Look back a few years and you’d be pressed to find a beauty brand outside of the luxury market that offered personalised, VIP-feel experiences to its customers. Now, however, mass market brands are able to use tools like social media to forge deeper relationships with their customers, whatever their average spend. Here, we take a look at ‘concierge commerce’, targeted content creation and personalised shopping experiences.
Shaking up the E-Commerce Space
Because there’s a different lipstick, foundation, moisturiser and conditioner to suit everyone, it’s easy to see potential difficulties in selling beauty products online. Top online retailers are beginning to solve the problem by focusing on samples – a key part of experience when discerning consumers head to cosmetics counters – which prevent customers from choosing the wrong product after purchasing it online. Feelunique – which has reported a 27% increase in sales year on year (£80m total) to March 31st, and is currently on track exceed £100m in sales in the current financial year – offers a ‘Pick and Mix’ sample selection to its customers, who can pick out five samples per month and pay £3.95 for the postage, which can then be redeemed against standard-size products. Feelunique also sends out a ‘Try Me’ sample with certain full-sized products, so customers can get a feel for a new product; if it turns out they don’t take to their new perfume, they can return the full-sized version for a refund.

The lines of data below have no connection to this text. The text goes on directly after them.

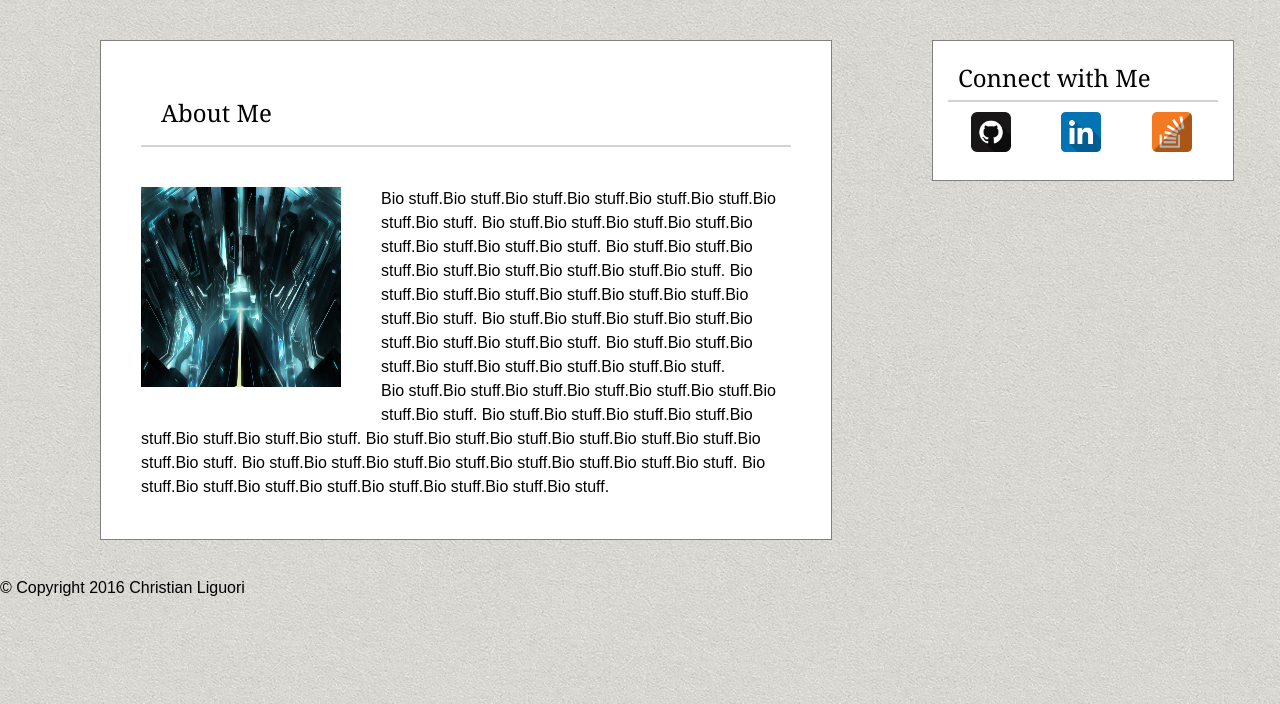
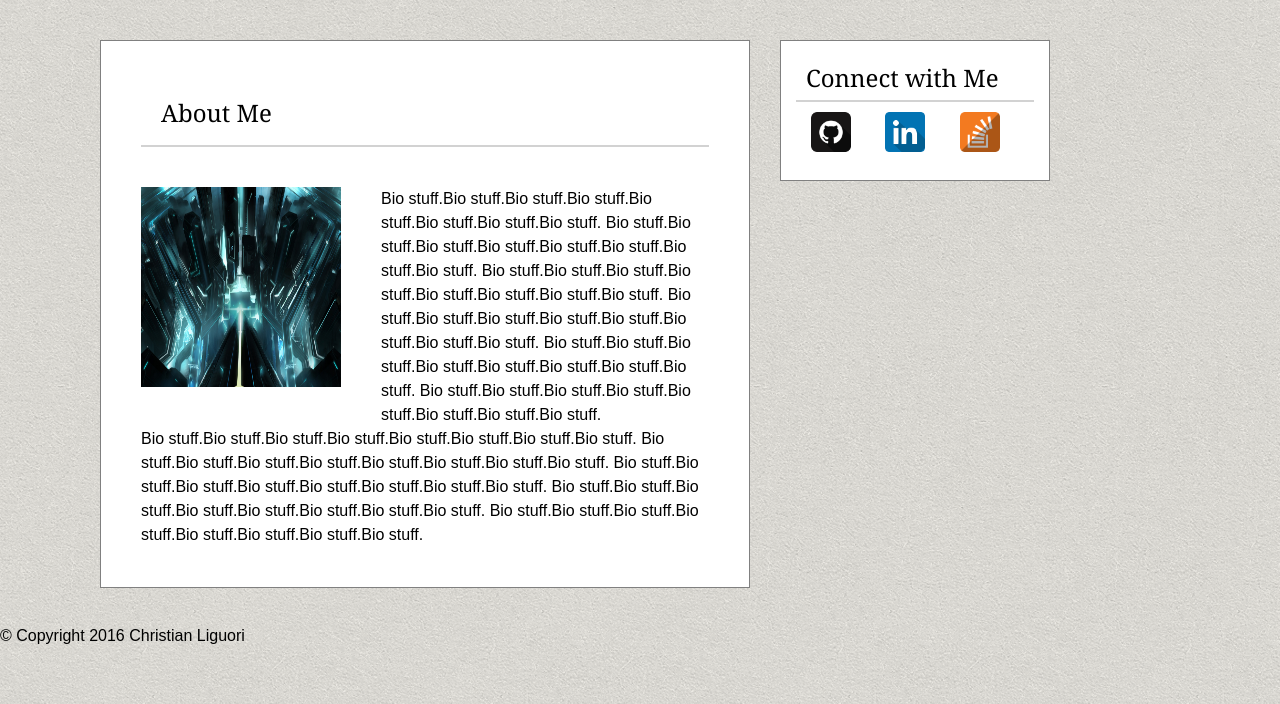
Before and after one commit to cl2112/Basic-Portfolio, a PHP site: page / in a window 1280 px wide. Shown: the part 96-800 px from the top of the page. Run offline with PHP 8.4, Linux system fonts and the light colour scheme.

Commit message:
changed the sizing for the body, main, and connect containers to match width specs in the style.css

```diff
--- a/assets/css/style.css
+++ b/assets/css/style.css
@@ -1,6 +1,9 @@
 body {
 	background-image: url("../images/sandpaper.png");
 	font-family: 'Arial', 'Helvetica Neue', Helvetica, sans-serif;
+}
+.bodyContainer {
+	width: 960px;
 }
 h1, h2, h3, h4, h5, h6 {
 	font-family: 'Georgia', Times, Times New Roman, serif;
@@ -40,10 +43,10 @@ footer {
 	clear: both;
 }
 .mainContainer {
-	width: 650px;
+	width: 568px;
 	background-color: white;
 	border: 1px solid grey;
-	margin: 40px 0 40px 100px;
+	margin: 40px -70px 40px 100px;
 	padding: 40px;
 	line-height: 150%;
 	float: left;
@@ -67,7 +70,7 @@ footer {
 }
 .connect {
 	background-color: white;
-	width: 270px;
+	width: 238px;
 	border: 1px solid grey;
 	float: left;
 	margin: 40px 0 40px 100px;
@@ -81,7 +84,7 @@ footer {
 .connect img {
 	height: 40px;
 	width: 40px;
-	padding: 10px 23px;
+	padding: 10px 15px;
 }
 .portfolio {
 	margin-top: 40px;
```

Then there are beauty subscription services, like Birchbox, which presents customers with a unexpected-yet-curated selection of beauty products every month. This encourages subscribers to try out something new, while still tailoring the selection inside according to the customer’s skin and hair type. The formula obviously works, as the service has since expanded into a bricks-and-mortar flagship in New York, allowing customers to come in to create their own custom beauty boxes.
Replicating Luxury Experiences By Going the Extra Mile Online

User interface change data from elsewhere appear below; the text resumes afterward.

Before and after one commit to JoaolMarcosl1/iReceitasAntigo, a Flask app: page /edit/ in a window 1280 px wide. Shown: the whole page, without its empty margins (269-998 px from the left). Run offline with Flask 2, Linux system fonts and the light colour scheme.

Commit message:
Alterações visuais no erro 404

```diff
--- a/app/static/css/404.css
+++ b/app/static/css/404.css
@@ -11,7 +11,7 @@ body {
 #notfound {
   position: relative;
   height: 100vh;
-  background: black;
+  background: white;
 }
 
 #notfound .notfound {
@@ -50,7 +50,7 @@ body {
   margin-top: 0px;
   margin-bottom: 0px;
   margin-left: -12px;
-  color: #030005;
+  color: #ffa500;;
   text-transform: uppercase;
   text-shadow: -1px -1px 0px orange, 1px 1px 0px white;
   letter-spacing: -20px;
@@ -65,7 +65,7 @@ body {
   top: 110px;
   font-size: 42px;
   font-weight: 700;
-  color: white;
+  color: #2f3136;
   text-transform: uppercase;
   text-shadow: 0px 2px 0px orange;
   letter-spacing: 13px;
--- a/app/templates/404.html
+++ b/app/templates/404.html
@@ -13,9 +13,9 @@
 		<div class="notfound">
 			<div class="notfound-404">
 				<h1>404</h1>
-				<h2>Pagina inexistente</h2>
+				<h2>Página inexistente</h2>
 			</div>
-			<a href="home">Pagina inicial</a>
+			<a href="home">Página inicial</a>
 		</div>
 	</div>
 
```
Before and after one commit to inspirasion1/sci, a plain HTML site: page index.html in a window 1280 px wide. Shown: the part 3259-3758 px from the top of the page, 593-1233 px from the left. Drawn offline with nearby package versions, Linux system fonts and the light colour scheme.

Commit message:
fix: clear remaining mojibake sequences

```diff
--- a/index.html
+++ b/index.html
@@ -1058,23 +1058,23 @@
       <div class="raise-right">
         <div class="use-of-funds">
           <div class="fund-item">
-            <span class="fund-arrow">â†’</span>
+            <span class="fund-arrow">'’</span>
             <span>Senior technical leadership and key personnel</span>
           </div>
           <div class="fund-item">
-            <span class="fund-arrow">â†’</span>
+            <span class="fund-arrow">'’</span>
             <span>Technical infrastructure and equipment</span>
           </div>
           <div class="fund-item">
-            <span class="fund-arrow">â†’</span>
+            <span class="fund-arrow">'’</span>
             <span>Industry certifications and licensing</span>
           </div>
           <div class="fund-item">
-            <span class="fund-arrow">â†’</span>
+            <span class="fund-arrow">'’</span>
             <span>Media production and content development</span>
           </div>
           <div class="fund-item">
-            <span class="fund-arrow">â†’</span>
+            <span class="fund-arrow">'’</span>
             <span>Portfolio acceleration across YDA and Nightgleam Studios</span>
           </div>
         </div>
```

With customers, particularly environmentally conscious millennials, increasingly interested in the origin of the products that they’re applying to their faces, it makes sense that premium skincare brand Tata Harper has adopted a transparent approach to its production processes. Head to the brand’s online store and you’re able to check out its Open Lab and Traceability Program, which allows customers to learn more about where their products were made; they simply need to enter the code printed on the bottom of their Tata Harper skincare packaging, and they’ll then be taken to a page detailing when that batch of product was created, and which of the brand’s employees created it. “We really believe that there’s an unspoken promise between us and our customers,” Tata Harper explains online. “The Open Lab program is all about the how, the why and the who behind our skincare products.”
For other brands, replicating a luxury in-store shopping experience online is all about making personalised product recommendations. Despite undoubtedly being inundated with requests since launching its low-priced skincare range, The Ordinary, Canadian-born beauty company Deciem encourages its customers to get in touch via email or web form with any skincare-related questions. The brand’s team will then reply with a suggested regimen, personalised based on the customer’s skin concerns. Deciem, along with other digitally savvy beauty brands, also makes the effort to reply to customers’ queries on social media.

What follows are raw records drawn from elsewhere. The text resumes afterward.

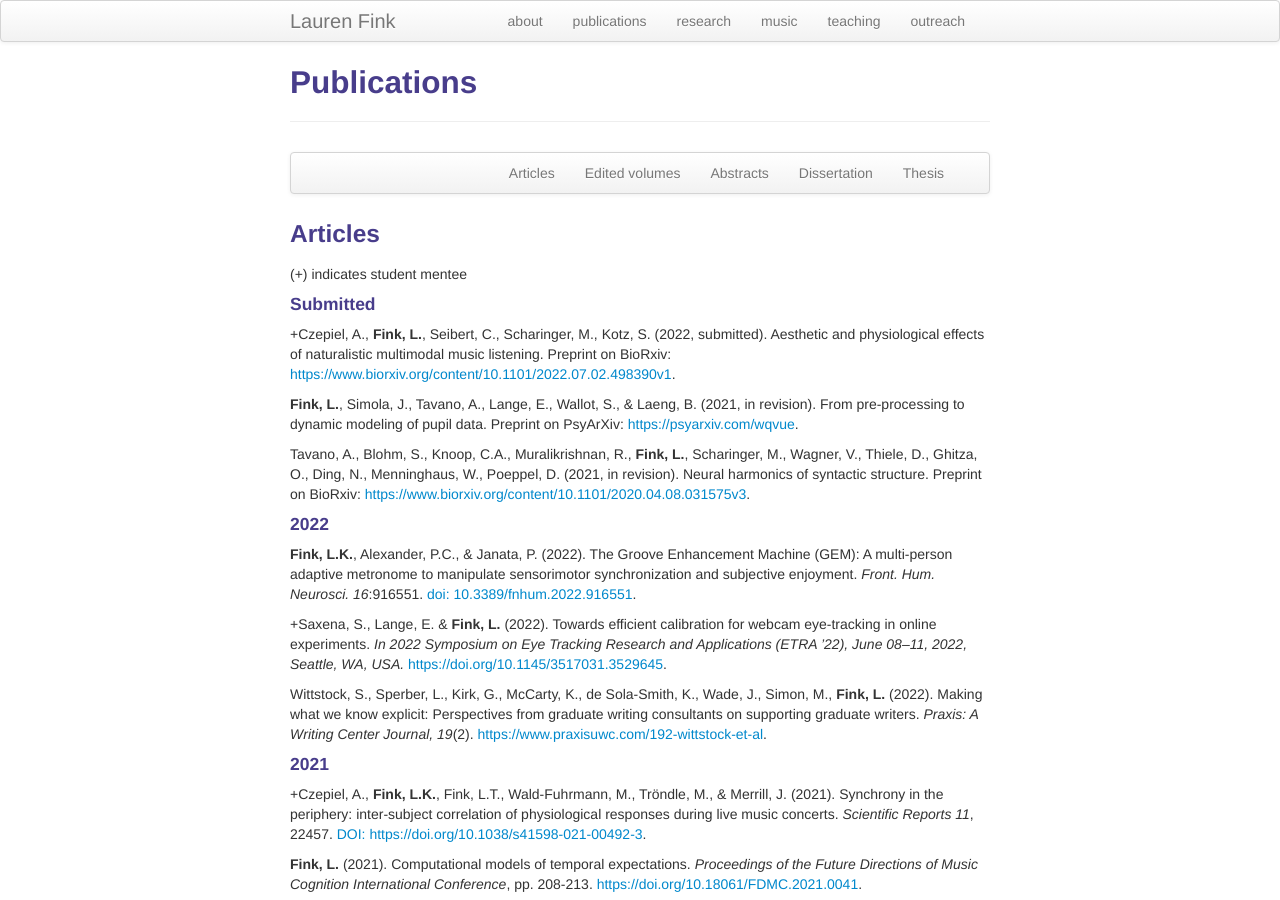
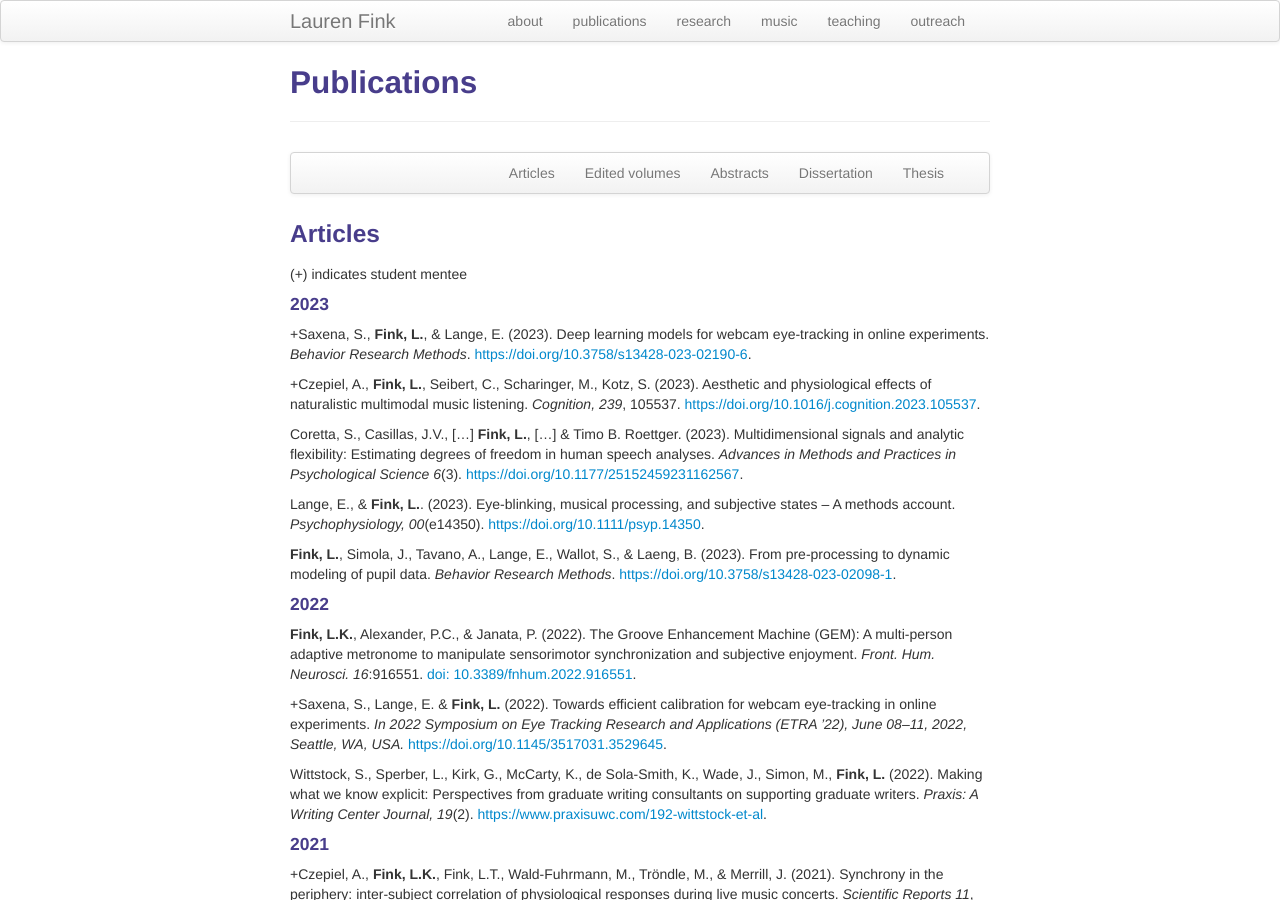
Before and after one commit to lkfink/lkfink.github.io, a Jekyll site: the page built from pages/pubs.md, in a window 1280 px wide and 900 px high. Built offline with Jekyll 4.4.1, drawn with Linux system fonts in a browser that asks for light colours.

Commit message:
add 2023 papers

```diff
--- a/pages/pubs.md
+++ b/pages/pubs.md
@@ -34,15 +34,18 @@ description: Lauren Fink's publications
 
 (+) indicates student mentee
 
-#### Submitted
 
-+Czepiel, A., **Fink, L.**, Seibert, C., Scharinger, M., Kotz, S. (2022, submitted). Aesthetic and physiological effects of naturalistic multimodal music listening. Preprint on BioRxiv: [https://www.biorxiv.org/content/10.1101/2022.07.02.498390v1](https://www.biorxiv.org/content/10.1101/2022.07.02.498390v1){:target="_blank"}.
+#### 2023
 
-**Fink, L.**, Simola, J., Tavano, A., Lange, E., Wallot, S., & Laeng, B. (2021, in revision). From pre-processing to dynamic modeling of pupil data. Preprint on PsyArXiv: [https://psyarxiv.com/wqvue](https://psyarxiv.com/wqvue){:target="_blank"}.
++Saxena, S.,  **Fink, L.**, & Lange, E. (2023). Deep learning models for webcam eye-tracking in online experiments. *Behavior Research Methods*. [https://doi.org/10.3758/s13428-023-02190-6](https://doi.org/10.3758/s13428-023-02190-6){:target="_blank"}.
 
-Tavano, A., Blohm, S., Knoop, C.A., Muralikrishnan, R., **Fink, L.**, Scharinger, M., Wagner, V., Thiele, D., Ghitza, O., Ding, N., Menninghaus, W., Poeppel, D. (2021, in revision). Neural harmonics of syntactic structure. Preprint on BioRxiv: [https://www.biorxiv.org/content/10.1101/2020.04.08.031575v3](https://www.biorxiv.org/content/10.1101/2020.04.08.031575v3){:target="_blank"}.
++Czepiel, A., **Fink, L.**, Seibert, C., Scharinger, M., Kotz, S. (2023). Aesthetic and physiological effects of naturalistic multimodal music listening. *Cognition, 239*, 105537. [https://doi.org/10.1016/j.cognition.2023.105537](https://doi.org/10.1016/j.cognition.2023.105537){:target="_blank"}.
 
+Coretta, S., Casillas, J.V., […] **Fink, L.**, […] & Timo B. Roettger. (2023). Multidimensional signals and analytic flexibility: Estimating degrees of freedom in human speech analyses. *Advances in Methods and Practices in Psychological Science 6*(3). [https://doi.org/10.1177/25152459231162567](https://doi.org/10.1177/25152459231162567){:target="_blank"}.
 
+Lange, E., & **Fink, L.**. (2023). Eye-blinking, musical processing, and subjective states – A methods account. *Psychophysiology, 00*(e14350). [https://doi.org/10.1111/psyp.14350](https://doi.org/10.1111/psyp.14350){:target="_blank"}.
+
+**Fink, L.**, Simola, J., Tavano, A., Lange, E., Wallot, S., & Laeng, B. (2023). From pre-processing to dynamic modeling of pupil data. *Behavior Research Methods*. [https://doi.org/10.3758/s13428-023-02098-1](https://doi.org/10.3758/s13428-023-02098-1){:target="_blank"}.
 
 #### 2022
 
```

Content is King
Working out new ways to stand out in a crowded online market, many companies are turning to creative content to build hype around their products. Having a strong editorial voice is essential for companies like Victoria Health, which focuses on health, beauty and wellbeing products with plenty of research behind them. The online-only company has an extensive editorial section, with articles on everything from acne to hair loss written by experts from various fields, which include links to relevant products stocked by VH to bring the customer back to the product. The company’s monthly newsletter, delivered by post to regular customers and paying members, otherwise known as VH Addicts, gives the brand’s founders, Gill Sinclair and Shabir Daya, further opportunity to connect with their devoted fans.
Indie beauty brand Aesop also uses content to connect to its customers without force-feeding them with product. The brand has a literary-focused blog, The Fabulist (described as “a literary gesture born of the enjoyment and intellectual nourishment Aesop derives daily through the written word,”), for example, as well as a microsite, Taxonomy of Design, that unpacks the aesthetics of each of its carefully designed, unique stores. Unlike much of Victoria Health’s content, Aesop’s creative output doesn’t promote the brand’s products directly, but instead reinforces its brand image and messaging, while occasionally pointing browsers back to the brand’s retail site.
Content continues to reign, with in-house content creation teams becoming increasingly common features in a brand’s marketing arsenal. Content savvy brands are ensuring eyeballs are on their products with core values, and connected storytelling techniques remaining key to keeping their consumers engaged and spending.
Tamera Ferro, VP eCommerce & Digital Marketing at Tata Harper and Swan Sit, Vice President of Revlon will join us to discuss online beauty experiences and more, at the Decoded Beauty New York Summit (November 2). Book your ticket here.
Image Source: Youtube